A law dated 6 January 1978 relating to computers, files and freedoms was aligned with the GDPR by a new amendment, adopted by Parliament on 14 May 2018. The French government announced that an ordinance – which will focus on rewriting the entirety of the above-mentioned law in order to simplify the text, include formal corrections, and promote consistency with the implementation of the GDPR – will be adopted next year.

ii Cross-border data transfers

Data transfers within the European Union are subject to the same conditions as the national process.

If the personal data processed is transferred outside the European Union, the employer must state this on the declaration or request for authorisation.

The country of destination of the data must be recognised by way of a decision of the European Commission as offering a sufficient level of protection. This is the case, for example for Argentina, Canada, Israel, Uruguay and Switzerland.

If the country to which the data is transferred does not offer such a level of protection, the employer must mention in its declaration either (1) the standard contract clauses adopted by the European Commission and signed by the entity importing and exporting data; or (2) the binding corporate rules (BCR) that constitute an intra-group code of conduct for transfers of personal data.

The CNIL now proposes to issue a single authorisation decision to each group that has implemented BCRs. The group's affiliates that are data controllers and bound by the BCRs will then need to submit only a simplified registration for all their data transfers outside the European Union, based on the group's BCRs. The affiliates do not need to obtain the CNIL's prior authorisation for each data transfer. It was previously possible for companies based in the United States to transfer the data when the company was compliant with Safe Harbour principles. However, the European Supreme Court decided that the Safe Harbour system does not ensure an adequate level of protection of personal data, so this mechanism was made invalid. As a consequence, companies cannot use this system to transfer their data any more.

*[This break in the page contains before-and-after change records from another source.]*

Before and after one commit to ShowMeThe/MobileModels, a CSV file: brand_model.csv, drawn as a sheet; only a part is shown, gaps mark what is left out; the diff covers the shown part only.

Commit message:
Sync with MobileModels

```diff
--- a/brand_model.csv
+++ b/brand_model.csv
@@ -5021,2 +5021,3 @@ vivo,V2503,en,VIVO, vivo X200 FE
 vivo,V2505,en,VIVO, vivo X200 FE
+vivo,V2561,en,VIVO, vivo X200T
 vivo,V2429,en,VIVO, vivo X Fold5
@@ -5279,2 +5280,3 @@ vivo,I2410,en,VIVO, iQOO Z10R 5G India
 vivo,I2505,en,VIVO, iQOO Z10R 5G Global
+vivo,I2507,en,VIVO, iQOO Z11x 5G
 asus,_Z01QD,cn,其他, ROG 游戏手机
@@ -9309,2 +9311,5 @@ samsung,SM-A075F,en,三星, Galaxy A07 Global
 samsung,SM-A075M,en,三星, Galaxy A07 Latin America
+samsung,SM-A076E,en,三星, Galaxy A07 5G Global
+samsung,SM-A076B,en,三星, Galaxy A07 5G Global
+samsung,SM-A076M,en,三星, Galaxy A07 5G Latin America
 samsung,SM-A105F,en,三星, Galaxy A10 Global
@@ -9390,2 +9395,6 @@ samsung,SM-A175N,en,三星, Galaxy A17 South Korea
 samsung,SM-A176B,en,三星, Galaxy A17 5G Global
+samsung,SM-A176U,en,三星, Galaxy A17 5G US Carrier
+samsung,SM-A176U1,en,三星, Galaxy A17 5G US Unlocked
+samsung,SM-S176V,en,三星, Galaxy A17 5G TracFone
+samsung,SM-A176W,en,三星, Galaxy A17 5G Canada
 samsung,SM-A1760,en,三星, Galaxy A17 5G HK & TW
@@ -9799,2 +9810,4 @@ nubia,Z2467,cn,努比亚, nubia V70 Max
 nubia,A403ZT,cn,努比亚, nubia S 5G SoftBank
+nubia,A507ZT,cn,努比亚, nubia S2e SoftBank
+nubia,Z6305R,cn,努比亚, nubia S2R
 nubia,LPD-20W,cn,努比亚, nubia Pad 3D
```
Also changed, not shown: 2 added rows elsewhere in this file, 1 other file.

Employees whose data is transferred must be informed of the transfer and have a right of access and rectification, as well as the right to object to the transfer of the data pertaining to them. Their consent is, however, not required. All onward transfers must guarantee the same level of protection as the original transfer.

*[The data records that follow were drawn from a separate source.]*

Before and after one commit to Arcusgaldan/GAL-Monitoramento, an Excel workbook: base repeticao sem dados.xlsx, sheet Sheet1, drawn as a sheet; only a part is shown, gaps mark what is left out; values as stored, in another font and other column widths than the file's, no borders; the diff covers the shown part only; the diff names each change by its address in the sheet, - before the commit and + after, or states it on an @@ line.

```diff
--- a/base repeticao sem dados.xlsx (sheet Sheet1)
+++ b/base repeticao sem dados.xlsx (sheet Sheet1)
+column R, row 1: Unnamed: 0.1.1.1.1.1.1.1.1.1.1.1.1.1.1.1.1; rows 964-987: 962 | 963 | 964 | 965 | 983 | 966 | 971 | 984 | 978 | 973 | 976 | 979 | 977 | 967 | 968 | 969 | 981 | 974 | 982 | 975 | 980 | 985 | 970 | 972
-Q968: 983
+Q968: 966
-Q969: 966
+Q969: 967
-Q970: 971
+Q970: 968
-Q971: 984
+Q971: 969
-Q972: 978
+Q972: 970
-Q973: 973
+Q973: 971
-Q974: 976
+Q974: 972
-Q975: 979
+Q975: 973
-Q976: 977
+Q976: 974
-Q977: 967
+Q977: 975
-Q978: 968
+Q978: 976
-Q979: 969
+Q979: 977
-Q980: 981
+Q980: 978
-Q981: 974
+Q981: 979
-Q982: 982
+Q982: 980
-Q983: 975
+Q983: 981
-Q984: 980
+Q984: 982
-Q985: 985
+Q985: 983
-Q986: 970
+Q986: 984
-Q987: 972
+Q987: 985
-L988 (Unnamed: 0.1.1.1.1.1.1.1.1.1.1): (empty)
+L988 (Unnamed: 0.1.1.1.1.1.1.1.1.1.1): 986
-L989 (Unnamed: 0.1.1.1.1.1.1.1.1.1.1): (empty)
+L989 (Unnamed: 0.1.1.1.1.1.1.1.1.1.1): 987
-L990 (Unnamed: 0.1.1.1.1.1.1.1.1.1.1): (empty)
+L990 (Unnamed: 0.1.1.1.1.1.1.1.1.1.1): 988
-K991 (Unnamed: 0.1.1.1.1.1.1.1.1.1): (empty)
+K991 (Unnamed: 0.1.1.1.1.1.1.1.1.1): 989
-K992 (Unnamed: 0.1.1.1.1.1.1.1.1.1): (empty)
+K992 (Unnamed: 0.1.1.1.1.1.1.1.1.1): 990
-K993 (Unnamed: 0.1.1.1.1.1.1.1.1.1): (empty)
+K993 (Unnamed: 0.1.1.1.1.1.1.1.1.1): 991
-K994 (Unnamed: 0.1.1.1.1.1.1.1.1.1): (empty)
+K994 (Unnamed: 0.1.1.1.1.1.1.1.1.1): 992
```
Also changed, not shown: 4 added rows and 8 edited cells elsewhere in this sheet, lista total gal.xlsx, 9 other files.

These elements have changed since the GDPR came into effect on 25 May 2018. The GDPR notably allows data transfers to countries identified by the European Commission located outside the European Union when they ensure an adequate level of protection.

In the absence of a decision from the European Commission, data can also be transferred to a country located outside the European Union when the company is covered by binding corporate rules or a code of conduct complying with GDPR principles.

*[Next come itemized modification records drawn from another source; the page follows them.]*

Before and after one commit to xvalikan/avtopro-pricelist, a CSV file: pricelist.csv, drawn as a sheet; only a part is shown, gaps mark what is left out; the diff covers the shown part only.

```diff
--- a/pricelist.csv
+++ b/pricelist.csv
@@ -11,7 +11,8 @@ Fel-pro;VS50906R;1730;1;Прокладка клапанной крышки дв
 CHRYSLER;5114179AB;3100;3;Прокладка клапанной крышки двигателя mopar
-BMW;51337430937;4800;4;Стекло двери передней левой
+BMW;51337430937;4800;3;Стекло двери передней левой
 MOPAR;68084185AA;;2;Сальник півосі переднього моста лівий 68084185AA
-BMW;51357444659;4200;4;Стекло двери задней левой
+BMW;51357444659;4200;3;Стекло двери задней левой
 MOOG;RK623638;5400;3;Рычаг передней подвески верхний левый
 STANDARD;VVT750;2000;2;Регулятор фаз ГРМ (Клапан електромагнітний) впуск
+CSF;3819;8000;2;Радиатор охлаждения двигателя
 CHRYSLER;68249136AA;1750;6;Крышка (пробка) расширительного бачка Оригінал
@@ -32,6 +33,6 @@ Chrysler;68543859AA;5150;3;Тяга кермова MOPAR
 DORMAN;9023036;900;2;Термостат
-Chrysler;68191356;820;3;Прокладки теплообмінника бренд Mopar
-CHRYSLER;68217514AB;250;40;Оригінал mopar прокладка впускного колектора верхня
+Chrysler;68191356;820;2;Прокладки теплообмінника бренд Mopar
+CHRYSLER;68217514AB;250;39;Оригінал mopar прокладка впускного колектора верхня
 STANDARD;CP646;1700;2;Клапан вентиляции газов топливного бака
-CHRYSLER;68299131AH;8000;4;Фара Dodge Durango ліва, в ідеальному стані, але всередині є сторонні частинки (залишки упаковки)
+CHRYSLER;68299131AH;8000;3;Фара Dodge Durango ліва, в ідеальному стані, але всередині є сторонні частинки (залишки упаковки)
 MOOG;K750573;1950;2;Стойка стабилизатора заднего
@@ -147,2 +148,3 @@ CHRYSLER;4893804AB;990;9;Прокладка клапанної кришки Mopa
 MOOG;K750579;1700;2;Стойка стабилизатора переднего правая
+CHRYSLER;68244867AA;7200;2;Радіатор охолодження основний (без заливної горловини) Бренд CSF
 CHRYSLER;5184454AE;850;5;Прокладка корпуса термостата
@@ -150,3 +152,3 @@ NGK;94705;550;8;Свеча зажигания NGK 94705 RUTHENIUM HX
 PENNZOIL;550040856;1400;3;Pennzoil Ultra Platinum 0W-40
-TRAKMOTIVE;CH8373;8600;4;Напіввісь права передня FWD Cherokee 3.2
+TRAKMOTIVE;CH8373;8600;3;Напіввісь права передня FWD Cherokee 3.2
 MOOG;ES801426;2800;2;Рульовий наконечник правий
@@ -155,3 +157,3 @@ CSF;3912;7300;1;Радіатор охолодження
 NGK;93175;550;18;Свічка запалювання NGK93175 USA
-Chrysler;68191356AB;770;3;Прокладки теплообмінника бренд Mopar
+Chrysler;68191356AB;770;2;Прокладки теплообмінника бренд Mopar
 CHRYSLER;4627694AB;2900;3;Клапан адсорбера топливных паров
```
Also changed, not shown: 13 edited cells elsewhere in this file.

iii Sensitive data

Data that discloses information on the racial origins, political, philosophical or religious opinions, trade union membership, health or sex life of the employee is regarded as sensitive data of which the processing is prohibited.

It is possible to derogate on an exceptional basis from this prohibition where the processing concerns data that the employee in question has himself or herself made public, where such processing is necessary to safeguard human life or for the recording, exercise or defence of a right before the courts.

iv Background checks

The employer may ask the candidate for various information and for a certain number of documents. However, the information requested must be used solely for the purpose of assessing his or her ability to perform the job and it must have a direct and necessary connection with such post.

An employer should never seek information on the state of health of the employee or his or her credit report, as such practices could be held to be discriminatory. However, a criminal record extract may be presented during the recruitment procedure if the job in question could make such a requirement legitimate, for example if it involves handling funds.